At our first stop, Melissa let me know that she had never cast before much less caught any fish. On her first cast, her popping cork got hit and things just built up from there. After landing many trout, she proved just as skilled with the bigger fish making quick work of sharks too. Great start!
Even with winds cranking at 20+ from the NorthEast, we still ran more Charleston fishing charters! Hunkered down in a creek and caught small black drum on cut frozen shrimp. But the real story was the rods fished out the back with cut mullet. Every so often, one would crank over courtesy of a big redfish! Caught several of these with the biggest at 11 pounds. Grinding them out on a windy day.
The warmest weather that I can remember has been terrific for our fishery. Higher than normal water temperatures have made for some productive fishing. I never thought I would say this but there has been a decent trout bite in February! With days filled with sun and 70 degree weather, anglers have to get out there to take advantage.
Having spent the last few months laying low and avoiding dolphins, redfish are transitioning from a period focused simply on preservation to now becoming predators again. With redfish still in big schools of up to hundreds of fish, the best fishing will be at low tide when you can sight cast to them. These fish are still spooky so stealth is of upmost importance when approaching a school. Oftentimes, it pays to anchor up when you find a school and wait for them to return to you instead of chasing them down.
With these reds being so wary, I try to disturb the water as little as possible and keep my casting to a minimum. When this happens, it’s time to soak some cut bait. I’ll put chunks of frozen mullet or blue crab on size 3/0 circle hooks and just let it sit on the bottom until the redfish swim over it. Put your rod in the rod holder and resist the urge (if at all possible!) to set the hook when you see a fish begin to eat. The circle hook will do all the work for you and when your reel starts to sing you are in business.
As trout become more active, popping corks cast along grass banks and over oyster beds will be a good bet paired with mud minnows. I usually use a 18”-24” leader and a size 1 circle hook. When working the popping cork, always try to keep slack out of your line and when that cork drops just reel to set the hook. You’ll find that the circle hook will rarely miss as long as your line is tight
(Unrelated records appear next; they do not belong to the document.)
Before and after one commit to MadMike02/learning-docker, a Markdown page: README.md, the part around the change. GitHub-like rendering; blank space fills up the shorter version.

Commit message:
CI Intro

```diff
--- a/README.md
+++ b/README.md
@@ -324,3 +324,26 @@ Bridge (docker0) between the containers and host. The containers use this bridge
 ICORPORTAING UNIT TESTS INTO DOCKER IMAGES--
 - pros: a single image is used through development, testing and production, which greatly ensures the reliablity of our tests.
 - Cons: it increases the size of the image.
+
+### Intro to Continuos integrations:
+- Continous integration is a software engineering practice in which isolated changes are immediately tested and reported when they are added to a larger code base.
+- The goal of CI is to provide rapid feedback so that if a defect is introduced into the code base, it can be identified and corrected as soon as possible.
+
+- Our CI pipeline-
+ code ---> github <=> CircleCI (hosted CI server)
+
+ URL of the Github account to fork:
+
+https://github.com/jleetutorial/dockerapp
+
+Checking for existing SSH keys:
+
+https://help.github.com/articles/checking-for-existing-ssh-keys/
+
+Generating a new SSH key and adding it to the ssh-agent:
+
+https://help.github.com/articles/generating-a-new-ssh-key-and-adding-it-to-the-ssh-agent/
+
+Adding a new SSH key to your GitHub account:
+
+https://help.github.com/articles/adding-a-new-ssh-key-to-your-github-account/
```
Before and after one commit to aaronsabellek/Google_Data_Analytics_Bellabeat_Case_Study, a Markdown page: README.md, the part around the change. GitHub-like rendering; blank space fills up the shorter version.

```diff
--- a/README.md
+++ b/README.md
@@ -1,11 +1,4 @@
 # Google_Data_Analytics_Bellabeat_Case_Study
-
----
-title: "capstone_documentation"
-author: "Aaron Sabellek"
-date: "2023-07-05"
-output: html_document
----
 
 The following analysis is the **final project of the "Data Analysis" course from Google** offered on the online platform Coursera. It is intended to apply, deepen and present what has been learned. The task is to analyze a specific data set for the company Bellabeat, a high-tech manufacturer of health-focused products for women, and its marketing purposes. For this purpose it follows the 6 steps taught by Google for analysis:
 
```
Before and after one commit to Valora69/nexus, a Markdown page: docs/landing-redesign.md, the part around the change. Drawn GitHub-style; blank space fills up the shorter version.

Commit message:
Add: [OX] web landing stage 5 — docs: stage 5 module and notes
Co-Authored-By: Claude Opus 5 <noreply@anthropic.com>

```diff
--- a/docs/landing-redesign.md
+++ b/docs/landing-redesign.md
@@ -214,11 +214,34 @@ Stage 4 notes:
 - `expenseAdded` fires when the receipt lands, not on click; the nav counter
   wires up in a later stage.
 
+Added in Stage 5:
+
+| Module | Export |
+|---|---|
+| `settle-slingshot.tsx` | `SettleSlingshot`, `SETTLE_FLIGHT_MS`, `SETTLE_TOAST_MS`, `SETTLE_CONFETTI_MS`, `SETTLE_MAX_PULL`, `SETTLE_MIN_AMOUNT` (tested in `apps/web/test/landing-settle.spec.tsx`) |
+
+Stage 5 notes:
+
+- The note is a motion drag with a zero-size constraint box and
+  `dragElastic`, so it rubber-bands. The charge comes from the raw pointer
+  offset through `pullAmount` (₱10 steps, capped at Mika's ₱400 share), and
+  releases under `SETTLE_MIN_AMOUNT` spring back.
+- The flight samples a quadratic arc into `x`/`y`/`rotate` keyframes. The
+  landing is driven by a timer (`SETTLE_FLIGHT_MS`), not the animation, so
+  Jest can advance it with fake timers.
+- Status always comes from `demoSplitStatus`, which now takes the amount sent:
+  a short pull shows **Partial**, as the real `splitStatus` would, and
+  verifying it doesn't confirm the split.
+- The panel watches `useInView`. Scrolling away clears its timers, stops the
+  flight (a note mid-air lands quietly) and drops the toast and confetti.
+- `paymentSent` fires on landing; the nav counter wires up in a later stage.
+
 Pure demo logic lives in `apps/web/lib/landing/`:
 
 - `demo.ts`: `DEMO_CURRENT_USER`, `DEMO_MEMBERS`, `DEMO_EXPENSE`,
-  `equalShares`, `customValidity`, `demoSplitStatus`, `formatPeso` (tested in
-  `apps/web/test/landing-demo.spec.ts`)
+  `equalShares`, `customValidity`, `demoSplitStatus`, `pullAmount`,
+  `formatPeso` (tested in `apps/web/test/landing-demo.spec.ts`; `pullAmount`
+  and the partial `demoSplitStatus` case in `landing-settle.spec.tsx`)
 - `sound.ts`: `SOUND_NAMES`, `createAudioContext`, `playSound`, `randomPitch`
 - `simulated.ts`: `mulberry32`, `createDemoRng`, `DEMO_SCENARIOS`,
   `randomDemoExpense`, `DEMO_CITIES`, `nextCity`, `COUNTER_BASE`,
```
See you on the water!
Even with winds cranking over 20mph, Keith stuck to his guns that he only wanted to throw artificials today. Well, it paid off! Found shelter from the bruising gusts and starting catching trout at mid and high tide. Once the water came down, the redfish bite turned on. Highlight of the day was this nice double!
Unseasonably warm weather has helped fishing in 2017 start off strong! With temperatures routinely reaching the 70s, the redfish are happy and a little more active than usual. The focus is fishing at low tide to the huge schools of redfish on the flats. Cut mullet has been working best with mud minnows producing as well. Make sure to take advantage of this awesome sunshine!
Lots of action on a beautiful sunny day! Ernie and Eileen doubled up on these reds when a school cruised over our baits. Eileen’s red had 16 spots on one side and 15 on the the other! The most spots of any redfish this year. Plenty of trout caught with popping corks to end the trip.
It was a gusty afternoon but the redfish were still happy! Needed to work hard to find places shielded from a heavy NorthEast wind but it paid off. Caught reds by structure with mud minnows and popping corks. Dotty produced the nicest fish of day, a 7lb red that fell prey to the old reliable blue crab.
My group mentioned they wouldn’t mind trying for a shark or two. I agreed and had a suspicion we might run into something else as well. Well, we found bonnetheads, sharpnose and blacktip sharks but also big bull redfish and lots of them. Live menhaden out the back kept the rods whipping over all afternoon. Highlight was Peter’s 41″ red.